— AVAILABLE DATA —
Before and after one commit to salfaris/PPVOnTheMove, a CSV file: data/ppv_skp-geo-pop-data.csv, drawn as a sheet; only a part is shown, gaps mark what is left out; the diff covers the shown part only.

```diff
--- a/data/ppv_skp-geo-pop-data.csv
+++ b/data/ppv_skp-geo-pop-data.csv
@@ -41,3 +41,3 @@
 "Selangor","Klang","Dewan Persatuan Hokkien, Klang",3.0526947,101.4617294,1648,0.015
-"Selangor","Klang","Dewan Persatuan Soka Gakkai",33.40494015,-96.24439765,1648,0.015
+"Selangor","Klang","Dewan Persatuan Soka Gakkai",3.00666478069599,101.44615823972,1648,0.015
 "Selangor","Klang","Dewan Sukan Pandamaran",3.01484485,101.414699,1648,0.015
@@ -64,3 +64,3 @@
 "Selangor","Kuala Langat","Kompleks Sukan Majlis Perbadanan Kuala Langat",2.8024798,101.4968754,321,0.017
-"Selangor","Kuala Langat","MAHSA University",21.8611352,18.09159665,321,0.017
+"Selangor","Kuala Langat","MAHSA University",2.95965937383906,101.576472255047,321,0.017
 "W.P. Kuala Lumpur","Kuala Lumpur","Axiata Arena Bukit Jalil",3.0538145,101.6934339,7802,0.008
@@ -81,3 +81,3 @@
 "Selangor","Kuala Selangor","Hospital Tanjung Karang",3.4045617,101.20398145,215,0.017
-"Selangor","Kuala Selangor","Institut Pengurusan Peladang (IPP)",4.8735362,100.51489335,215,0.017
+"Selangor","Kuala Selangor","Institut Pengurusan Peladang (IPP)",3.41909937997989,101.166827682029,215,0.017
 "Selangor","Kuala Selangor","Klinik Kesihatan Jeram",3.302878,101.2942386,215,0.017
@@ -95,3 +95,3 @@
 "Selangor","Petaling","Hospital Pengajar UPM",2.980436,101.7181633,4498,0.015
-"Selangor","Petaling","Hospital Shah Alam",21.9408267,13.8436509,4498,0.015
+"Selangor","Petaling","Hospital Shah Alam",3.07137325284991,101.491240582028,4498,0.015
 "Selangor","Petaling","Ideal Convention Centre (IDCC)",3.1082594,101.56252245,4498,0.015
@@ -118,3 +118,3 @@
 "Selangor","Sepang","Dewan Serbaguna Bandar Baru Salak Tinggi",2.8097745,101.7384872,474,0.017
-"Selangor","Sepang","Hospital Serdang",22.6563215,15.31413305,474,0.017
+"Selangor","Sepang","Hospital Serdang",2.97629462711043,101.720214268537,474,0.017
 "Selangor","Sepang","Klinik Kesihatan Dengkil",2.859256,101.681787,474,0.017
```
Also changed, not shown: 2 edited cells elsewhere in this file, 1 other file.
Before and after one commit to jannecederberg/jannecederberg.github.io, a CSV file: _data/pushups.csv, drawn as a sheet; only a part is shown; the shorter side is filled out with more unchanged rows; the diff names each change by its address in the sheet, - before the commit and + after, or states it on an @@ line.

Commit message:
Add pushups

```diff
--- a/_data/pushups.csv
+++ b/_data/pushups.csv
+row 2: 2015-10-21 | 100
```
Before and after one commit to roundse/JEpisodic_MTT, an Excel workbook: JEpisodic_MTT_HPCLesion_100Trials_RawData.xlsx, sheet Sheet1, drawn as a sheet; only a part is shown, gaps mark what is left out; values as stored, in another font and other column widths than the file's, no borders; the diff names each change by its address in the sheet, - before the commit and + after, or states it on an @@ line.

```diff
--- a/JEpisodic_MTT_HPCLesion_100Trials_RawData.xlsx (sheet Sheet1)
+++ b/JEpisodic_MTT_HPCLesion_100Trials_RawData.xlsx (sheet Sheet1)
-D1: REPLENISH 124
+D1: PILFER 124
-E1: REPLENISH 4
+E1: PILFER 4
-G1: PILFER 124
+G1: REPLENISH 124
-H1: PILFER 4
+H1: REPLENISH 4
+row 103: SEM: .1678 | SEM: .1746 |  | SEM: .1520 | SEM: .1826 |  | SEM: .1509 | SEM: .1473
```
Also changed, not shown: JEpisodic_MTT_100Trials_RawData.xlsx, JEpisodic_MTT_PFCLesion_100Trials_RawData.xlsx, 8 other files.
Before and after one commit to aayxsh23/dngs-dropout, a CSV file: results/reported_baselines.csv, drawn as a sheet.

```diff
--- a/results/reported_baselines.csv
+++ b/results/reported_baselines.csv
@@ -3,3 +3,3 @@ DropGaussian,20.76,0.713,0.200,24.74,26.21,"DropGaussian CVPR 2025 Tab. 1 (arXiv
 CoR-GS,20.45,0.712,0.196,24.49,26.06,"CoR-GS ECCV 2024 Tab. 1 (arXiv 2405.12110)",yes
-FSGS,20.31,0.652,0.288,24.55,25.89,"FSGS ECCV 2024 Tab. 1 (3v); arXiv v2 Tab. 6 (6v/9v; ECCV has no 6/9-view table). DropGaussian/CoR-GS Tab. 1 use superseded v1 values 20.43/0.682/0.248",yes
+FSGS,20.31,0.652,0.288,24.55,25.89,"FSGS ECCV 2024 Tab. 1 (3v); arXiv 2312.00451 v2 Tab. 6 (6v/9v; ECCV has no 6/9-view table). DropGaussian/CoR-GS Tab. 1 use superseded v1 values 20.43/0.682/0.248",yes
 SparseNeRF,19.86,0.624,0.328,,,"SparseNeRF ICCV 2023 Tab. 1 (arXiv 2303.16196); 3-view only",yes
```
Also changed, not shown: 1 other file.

* * *

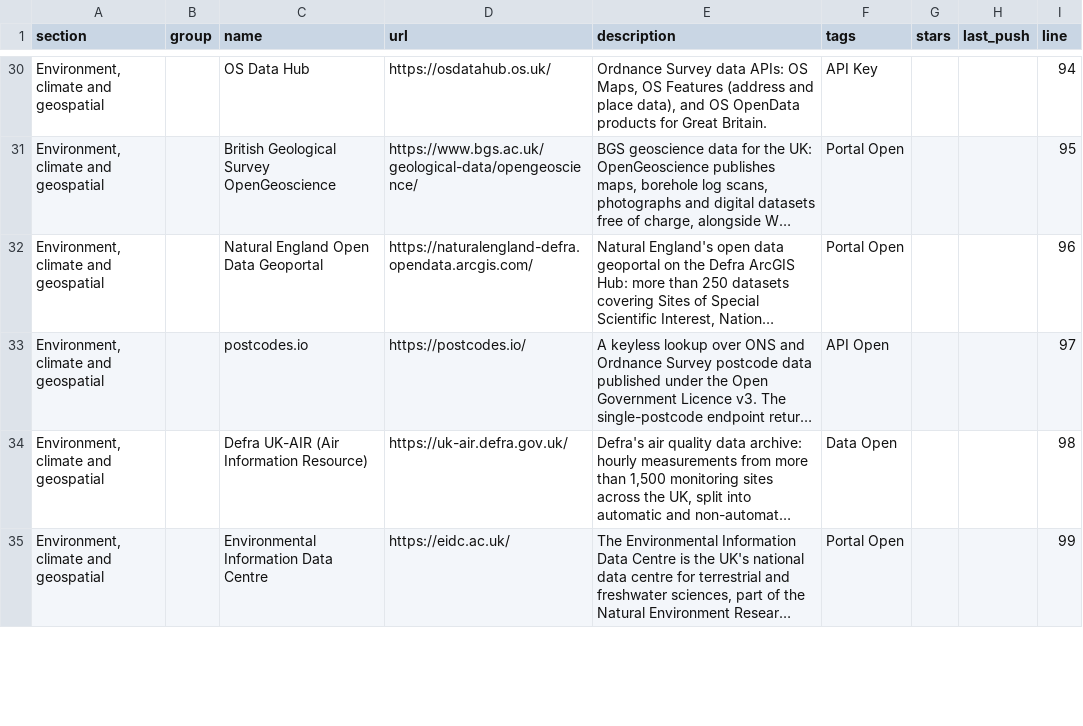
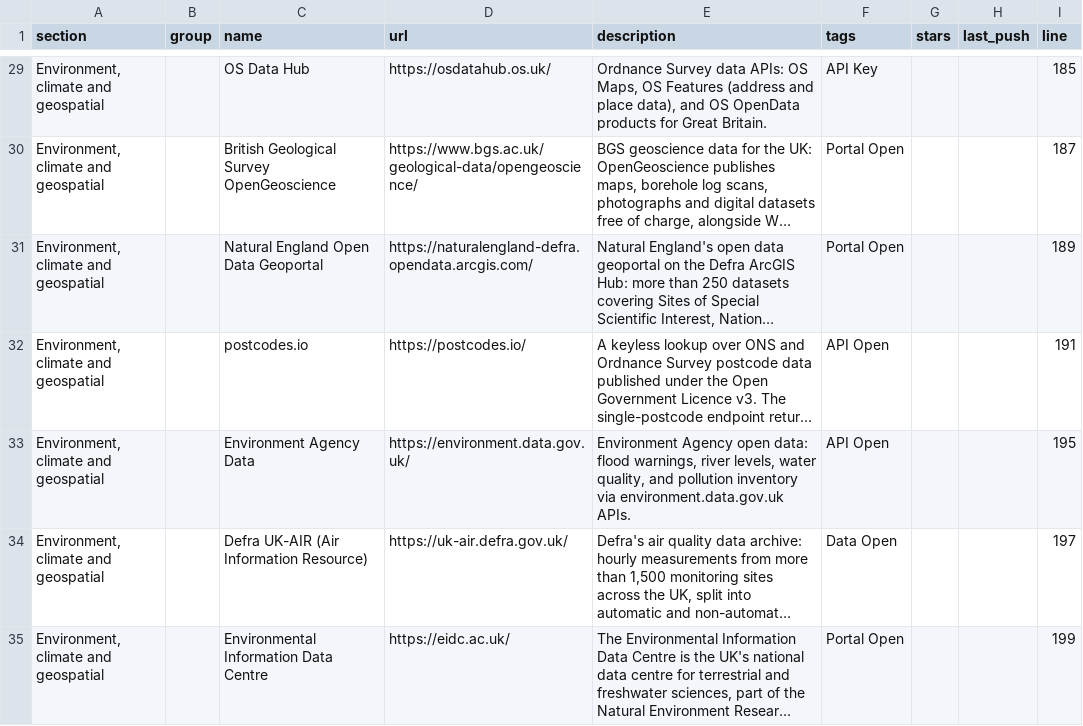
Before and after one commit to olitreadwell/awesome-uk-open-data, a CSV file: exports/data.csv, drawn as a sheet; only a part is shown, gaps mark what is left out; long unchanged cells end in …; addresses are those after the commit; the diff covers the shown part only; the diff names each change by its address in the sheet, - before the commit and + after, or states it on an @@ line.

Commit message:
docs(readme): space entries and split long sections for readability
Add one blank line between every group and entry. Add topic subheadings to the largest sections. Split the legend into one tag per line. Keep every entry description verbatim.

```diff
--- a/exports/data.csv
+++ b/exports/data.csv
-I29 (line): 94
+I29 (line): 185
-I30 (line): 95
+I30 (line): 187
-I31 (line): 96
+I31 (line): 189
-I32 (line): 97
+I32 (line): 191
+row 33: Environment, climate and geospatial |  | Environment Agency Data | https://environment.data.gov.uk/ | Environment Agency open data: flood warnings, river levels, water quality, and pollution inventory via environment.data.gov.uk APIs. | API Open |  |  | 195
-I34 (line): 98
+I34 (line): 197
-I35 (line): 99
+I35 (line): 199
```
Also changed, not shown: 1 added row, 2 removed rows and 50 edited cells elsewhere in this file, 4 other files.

— TASK ITEM —
Would you please return all lines from the listing above that contain "Persatuan"?

— FINISHED EXERCISE —
 "Selangor","Klang","Dewan Persatuan Hokkien, Klang",3.0526947,101.4617294,1648,0.015
-"Selangor","Klang","Dewan Persatuan Soka Gakkai",33.40494015,-96.24439765,1648,0.015
+"Selangor","Klang","Dewan Persatuan Soka Gakkai",3.00666478069599,101.44615823972,1648,0.015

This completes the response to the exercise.